» Data to examine
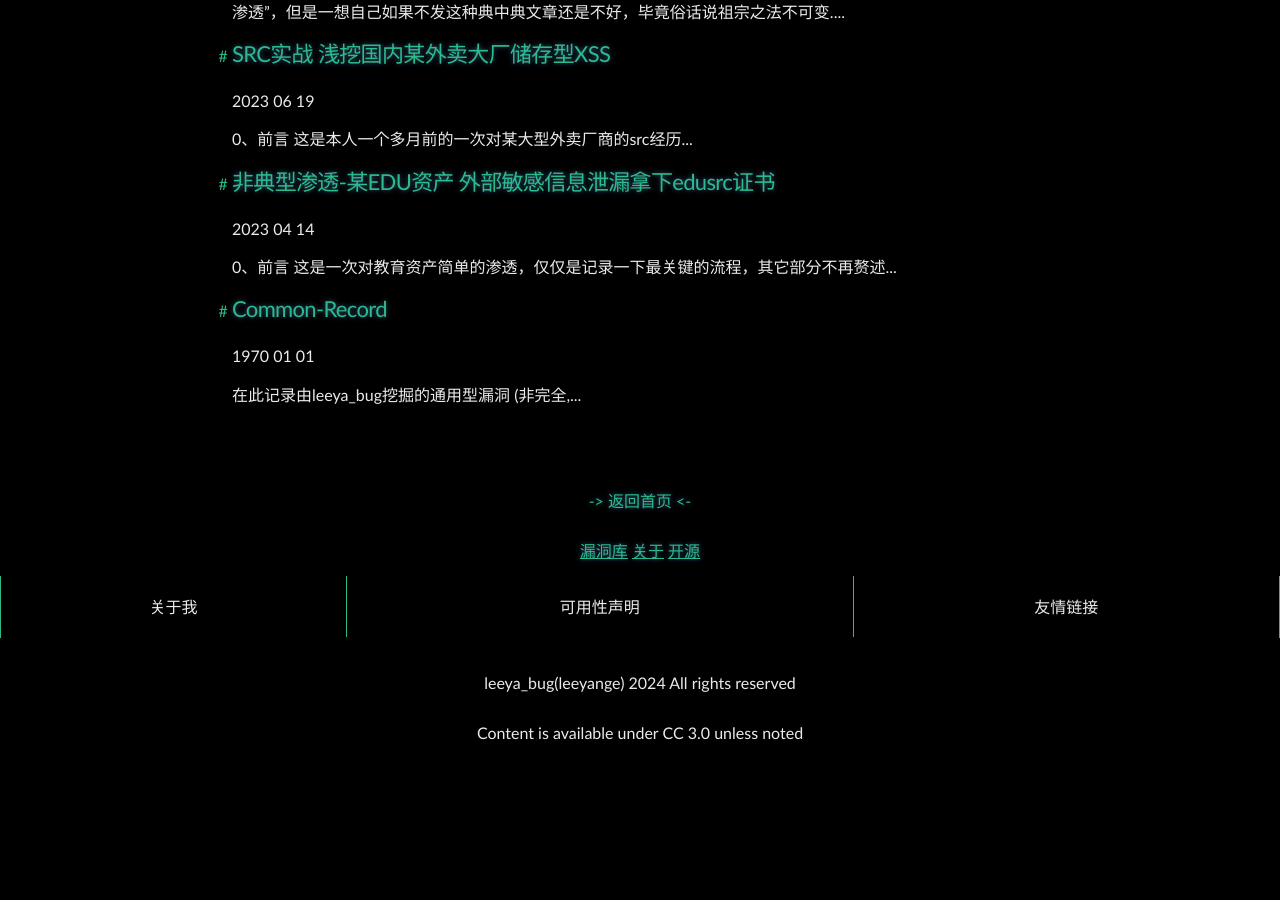
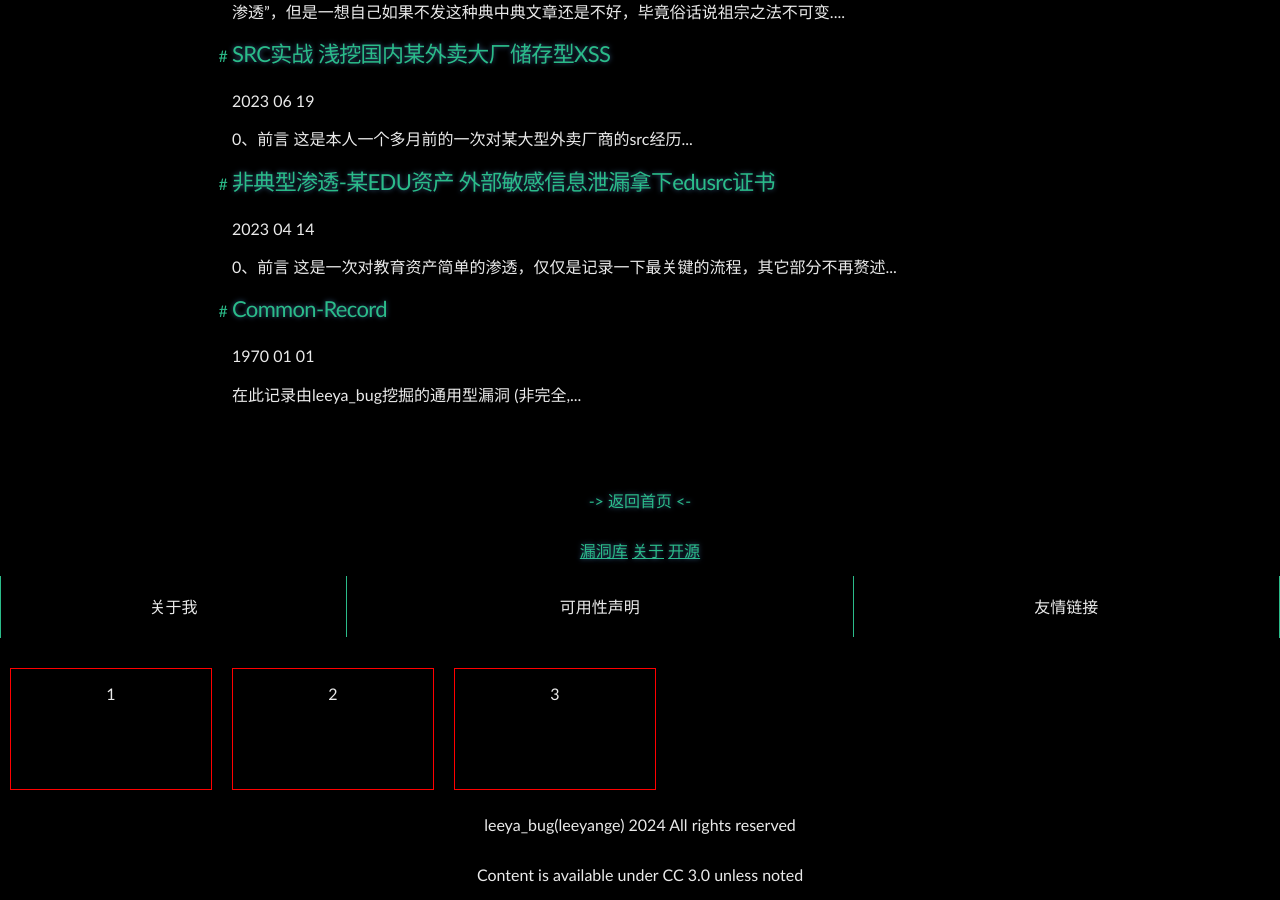
Before and after one commit to Leeyangee/leeyangee.github.io, a Jekyll site: the page built from index.html, in a window 1280 px wide and 900 px high, scrolled down 1383 px. Built offline with Jekyll 4.4.1, drawn with Linux system fonts in a browser that asks for light colours; the list of posts is cut into pages by our own code; before the commit the page ends 2141 px from its top, so only the background shows below that.

Commit message:
Update footer.html

```diff
--- a/_includes/footer.html
+++ b/_includes/footer.html
@@ -13,6 +13,11 @@
         <td colspan="6">友情链接</td>
       </tr>
     </table>
+    <div style="display: flex;">
+      <div style="border: 1px solid red;width: 200px;height: 120px;margin: 10px;">1</div>
+      <div style="border: 1px solid red;width: 200px;height: 120px;margin: 10px;">2</div>
+      <div style="border: 1px solid red;width: 200px;height: 120px;margin: 10px;">3</div>
+    </div>
     <!--
     <a href="http://autobug.leeyabug.top" style="color: #2bbc8a;">公开漏洞数据库</a>
     <a href="http://cn.bing.com.97f016bbe1fd6ea0ss.e6e4f8e96e0d3624.top/search/" style="color: #2bbc8a;">赞助地址</a><br><br>
```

» Exercise prompt
Repeat all the data as it stands, dropping any images it holds.

» Reply to the exercise
Before and after one commit to Leeyangee/leeyangee.github.io, a Jekyll site: the page built from index.html, in a window 1280 px wide and 900 px high, scrolled down 1383 px. Built offline with Jekyll 4.4.1, drawn with Linux system fonts in a browser that asks for light colours; the list of posts is cut into pages by our own code; before the commit the page ends 2141 px from its top, so only the background shows below that.

Commit message:
Update footer.html

```diff
--- a/_includes/footer.html
+++ b/_includes/footer.html
@@ -13,6 +13,11 @@
         <td colspan="6">友情链接</td>
       </tr>
     </table>
+    <div style="display: flex;">
+      <div style="border: 1px solid red;width: 200px;height: 120px;margin: 10px;">1</div>
+      <div style="border: 1px solid red;width: 200px;height: 120px;margin: 10px;">2</div>
+      <div style="border: 1px solid red;width: 200px;height: 120px;margin: 10px;">3</div>
+    </div>
     <!--
     <a href="http://autobug.leeyabug.top" style="color: #2bbc8a;">公开漏洞数据库</a>
     <a href="http://cn.bing.com.97f016bbe1fd6ea0ss.e6e4f8e96e0d3624.top/search/" style="color: #2bbc8a;">赞助地址</a><br><br>
```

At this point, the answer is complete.